I enjoy reading well-written books where there are earth-shattering secrets, a race against the clock, harrowing twists and turns, lives constantly under threat. But I don’t have an itch to create one.
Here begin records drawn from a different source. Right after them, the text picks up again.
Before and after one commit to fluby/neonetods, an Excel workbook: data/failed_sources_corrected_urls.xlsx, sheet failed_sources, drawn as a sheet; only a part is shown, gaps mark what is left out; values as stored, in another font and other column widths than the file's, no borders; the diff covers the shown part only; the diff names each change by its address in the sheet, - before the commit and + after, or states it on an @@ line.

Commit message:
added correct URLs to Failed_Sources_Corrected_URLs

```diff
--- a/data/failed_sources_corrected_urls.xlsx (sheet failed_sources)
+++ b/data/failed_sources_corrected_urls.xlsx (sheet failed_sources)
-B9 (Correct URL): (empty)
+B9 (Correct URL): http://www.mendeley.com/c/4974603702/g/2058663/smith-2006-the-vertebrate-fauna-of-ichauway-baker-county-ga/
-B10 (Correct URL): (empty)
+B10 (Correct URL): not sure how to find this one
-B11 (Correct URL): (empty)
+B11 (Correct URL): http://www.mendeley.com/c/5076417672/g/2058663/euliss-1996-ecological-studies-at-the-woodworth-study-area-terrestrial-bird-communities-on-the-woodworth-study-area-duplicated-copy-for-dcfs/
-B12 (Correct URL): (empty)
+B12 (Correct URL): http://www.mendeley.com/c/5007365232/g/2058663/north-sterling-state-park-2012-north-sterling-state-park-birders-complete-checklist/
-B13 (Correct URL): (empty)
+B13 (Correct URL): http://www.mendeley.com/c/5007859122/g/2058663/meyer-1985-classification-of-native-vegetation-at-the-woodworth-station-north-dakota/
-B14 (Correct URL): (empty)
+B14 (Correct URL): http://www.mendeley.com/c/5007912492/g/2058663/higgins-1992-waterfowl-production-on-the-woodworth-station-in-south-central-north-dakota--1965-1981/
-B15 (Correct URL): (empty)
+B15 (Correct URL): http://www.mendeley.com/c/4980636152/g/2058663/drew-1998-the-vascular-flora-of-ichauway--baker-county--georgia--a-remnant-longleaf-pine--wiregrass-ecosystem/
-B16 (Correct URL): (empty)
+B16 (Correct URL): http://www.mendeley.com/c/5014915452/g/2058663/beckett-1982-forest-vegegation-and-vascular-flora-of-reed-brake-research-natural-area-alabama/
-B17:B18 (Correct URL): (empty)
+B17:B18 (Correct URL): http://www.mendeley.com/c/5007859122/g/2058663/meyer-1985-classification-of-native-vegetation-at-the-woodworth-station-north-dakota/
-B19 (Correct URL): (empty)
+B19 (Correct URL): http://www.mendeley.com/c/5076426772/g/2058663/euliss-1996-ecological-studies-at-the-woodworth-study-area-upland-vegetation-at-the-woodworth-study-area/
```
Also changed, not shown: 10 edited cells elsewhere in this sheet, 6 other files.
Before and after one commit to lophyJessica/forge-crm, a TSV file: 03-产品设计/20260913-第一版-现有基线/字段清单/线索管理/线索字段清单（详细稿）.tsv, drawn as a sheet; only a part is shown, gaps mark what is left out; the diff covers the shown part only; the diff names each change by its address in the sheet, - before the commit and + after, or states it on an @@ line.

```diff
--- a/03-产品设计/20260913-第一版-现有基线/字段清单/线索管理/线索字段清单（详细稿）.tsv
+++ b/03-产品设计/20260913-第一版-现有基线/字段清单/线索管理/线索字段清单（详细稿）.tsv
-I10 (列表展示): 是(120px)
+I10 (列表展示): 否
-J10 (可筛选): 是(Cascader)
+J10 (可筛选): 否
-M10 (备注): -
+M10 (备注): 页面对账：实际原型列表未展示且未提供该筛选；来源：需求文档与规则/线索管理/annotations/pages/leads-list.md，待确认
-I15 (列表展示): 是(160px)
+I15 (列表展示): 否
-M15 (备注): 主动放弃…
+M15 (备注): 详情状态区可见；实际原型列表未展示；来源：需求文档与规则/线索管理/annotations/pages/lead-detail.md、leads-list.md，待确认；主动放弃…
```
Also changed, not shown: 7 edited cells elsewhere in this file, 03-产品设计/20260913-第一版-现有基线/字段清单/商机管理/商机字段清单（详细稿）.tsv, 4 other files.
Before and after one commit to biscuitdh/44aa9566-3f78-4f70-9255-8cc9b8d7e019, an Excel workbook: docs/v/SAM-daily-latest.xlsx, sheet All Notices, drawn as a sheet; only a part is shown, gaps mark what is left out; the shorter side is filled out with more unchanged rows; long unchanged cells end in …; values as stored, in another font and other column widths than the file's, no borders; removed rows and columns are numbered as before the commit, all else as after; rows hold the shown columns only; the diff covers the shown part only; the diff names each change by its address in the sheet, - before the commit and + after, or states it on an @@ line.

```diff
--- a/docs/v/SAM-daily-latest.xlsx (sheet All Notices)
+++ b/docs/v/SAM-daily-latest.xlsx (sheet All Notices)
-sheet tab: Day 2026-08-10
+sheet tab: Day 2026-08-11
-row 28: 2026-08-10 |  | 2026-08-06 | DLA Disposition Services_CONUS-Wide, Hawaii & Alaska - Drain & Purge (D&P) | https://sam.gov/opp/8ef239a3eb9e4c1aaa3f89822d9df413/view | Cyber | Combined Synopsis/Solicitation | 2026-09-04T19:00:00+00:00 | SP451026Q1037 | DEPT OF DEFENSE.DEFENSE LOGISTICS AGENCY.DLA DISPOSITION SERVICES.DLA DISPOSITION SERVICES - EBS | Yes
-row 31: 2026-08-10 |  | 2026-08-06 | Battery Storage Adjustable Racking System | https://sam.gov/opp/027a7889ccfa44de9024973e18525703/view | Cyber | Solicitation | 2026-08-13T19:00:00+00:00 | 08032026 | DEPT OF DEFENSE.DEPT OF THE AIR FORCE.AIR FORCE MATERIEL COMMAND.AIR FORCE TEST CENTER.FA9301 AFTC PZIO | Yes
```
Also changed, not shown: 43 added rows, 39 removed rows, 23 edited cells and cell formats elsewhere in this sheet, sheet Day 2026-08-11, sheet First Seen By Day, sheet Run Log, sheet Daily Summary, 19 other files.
What Sex and the City did for women’s sexuality, Fifty Shades takes to another level. Christian Grey might even make Samantha Jones blush.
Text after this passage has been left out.